Problem details: In the listing below, count each line that contains "justify". The reply is that count and nothing else.

Input data:

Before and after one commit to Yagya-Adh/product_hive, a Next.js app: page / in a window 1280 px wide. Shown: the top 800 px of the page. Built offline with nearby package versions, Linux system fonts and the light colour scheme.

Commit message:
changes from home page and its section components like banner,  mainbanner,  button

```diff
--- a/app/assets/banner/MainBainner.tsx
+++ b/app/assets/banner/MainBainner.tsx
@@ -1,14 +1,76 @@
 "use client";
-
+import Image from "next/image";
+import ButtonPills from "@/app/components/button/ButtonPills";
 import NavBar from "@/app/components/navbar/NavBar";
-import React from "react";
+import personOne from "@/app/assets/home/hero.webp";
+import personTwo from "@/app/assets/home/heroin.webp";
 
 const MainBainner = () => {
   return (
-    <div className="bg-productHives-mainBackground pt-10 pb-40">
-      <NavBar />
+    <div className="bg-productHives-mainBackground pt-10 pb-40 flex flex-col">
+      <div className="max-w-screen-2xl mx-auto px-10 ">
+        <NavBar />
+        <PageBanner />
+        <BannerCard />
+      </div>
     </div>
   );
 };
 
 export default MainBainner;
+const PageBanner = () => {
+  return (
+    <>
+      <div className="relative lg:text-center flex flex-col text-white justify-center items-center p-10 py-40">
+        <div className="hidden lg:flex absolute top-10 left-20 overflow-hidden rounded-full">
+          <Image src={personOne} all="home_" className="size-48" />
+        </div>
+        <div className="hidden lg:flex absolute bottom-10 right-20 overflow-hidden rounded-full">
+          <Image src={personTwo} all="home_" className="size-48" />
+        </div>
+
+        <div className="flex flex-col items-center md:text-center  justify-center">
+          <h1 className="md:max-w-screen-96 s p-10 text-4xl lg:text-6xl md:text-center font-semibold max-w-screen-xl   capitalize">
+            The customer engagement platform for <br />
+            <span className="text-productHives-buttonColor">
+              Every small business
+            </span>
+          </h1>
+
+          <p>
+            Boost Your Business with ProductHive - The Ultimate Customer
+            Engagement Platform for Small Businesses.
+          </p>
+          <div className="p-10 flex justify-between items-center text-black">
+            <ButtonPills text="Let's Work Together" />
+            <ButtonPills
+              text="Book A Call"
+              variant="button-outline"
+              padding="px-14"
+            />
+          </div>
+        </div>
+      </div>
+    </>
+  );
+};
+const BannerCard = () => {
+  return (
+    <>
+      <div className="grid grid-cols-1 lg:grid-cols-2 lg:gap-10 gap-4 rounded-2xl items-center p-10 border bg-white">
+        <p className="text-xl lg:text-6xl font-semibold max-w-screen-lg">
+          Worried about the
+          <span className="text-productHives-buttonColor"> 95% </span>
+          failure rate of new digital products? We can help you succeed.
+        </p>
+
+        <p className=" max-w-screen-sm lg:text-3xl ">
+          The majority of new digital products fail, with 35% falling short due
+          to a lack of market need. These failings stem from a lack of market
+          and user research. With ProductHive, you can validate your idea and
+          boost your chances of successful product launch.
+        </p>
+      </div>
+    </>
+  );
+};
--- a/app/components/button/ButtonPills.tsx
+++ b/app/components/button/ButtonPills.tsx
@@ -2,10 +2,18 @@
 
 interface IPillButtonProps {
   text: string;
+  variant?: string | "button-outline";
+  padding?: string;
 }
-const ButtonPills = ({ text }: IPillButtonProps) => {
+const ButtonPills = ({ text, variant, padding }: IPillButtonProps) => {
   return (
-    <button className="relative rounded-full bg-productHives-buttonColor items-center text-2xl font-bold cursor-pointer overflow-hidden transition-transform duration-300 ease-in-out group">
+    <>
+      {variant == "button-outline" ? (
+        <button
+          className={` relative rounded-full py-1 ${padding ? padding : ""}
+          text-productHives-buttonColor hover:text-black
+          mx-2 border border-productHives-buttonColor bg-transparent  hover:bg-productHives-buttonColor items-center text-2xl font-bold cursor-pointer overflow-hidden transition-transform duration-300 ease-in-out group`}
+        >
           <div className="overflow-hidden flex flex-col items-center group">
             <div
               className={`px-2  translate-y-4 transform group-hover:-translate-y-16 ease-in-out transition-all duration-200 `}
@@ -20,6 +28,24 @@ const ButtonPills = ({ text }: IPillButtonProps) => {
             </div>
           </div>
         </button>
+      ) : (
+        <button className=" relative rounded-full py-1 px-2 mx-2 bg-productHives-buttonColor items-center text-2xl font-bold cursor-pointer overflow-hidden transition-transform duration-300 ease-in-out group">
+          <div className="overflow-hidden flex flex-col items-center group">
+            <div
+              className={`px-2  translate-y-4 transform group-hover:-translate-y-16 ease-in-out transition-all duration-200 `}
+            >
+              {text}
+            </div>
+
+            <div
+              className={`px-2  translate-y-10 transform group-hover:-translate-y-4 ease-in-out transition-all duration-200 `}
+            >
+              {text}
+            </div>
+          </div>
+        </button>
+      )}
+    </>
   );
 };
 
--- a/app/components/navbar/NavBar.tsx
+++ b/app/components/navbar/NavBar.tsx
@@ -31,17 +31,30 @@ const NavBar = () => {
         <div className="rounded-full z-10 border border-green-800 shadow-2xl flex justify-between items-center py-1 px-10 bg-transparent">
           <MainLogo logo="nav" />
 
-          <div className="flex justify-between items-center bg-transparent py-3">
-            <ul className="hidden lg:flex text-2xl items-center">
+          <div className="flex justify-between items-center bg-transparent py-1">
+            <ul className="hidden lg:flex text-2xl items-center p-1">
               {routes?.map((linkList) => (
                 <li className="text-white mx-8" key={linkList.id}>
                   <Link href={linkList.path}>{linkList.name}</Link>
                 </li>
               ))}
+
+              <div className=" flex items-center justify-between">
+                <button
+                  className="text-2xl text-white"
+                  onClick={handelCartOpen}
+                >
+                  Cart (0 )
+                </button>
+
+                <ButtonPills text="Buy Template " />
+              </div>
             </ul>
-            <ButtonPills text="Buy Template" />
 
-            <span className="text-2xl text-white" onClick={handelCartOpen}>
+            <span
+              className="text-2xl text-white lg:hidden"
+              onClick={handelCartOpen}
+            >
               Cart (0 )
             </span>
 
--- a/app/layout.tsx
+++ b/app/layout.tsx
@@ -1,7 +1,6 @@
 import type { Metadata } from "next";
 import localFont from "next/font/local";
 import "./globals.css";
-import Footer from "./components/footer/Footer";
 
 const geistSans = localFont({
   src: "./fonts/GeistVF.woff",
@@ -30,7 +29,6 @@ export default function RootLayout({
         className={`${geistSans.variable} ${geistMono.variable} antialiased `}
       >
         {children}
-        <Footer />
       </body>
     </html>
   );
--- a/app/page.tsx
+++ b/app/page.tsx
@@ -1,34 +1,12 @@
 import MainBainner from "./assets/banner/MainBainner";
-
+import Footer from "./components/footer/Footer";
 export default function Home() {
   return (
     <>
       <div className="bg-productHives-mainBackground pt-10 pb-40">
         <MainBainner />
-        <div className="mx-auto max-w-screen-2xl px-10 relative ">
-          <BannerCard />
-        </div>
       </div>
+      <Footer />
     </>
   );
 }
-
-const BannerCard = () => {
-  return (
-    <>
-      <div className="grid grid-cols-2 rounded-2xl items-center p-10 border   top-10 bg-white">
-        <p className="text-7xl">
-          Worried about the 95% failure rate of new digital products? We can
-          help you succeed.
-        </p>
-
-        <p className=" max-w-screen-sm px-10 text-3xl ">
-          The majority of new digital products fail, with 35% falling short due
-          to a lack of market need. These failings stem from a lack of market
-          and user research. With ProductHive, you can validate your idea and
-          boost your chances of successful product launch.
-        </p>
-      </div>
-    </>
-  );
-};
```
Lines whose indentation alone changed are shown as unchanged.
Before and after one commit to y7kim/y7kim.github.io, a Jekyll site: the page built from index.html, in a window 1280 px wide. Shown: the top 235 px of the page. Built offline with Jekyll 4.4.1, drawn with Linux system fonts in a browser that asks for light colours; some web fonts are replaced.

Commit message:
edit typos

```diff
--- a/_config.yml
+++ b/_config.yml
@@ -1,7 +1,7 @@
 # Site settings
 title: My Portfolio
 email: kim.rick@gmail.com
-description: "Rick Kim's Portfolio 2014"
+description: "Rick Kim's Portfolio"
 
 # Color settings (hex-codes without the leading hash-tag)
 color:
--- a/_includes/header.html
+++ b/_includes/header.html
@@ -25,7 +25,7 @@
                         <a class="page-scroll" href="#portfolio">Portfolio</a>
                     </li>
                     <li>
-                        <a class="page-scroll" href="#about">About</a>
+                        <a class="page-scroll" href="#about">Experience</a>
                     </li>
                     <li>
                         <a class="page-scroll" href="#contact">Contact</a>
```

Task output: 7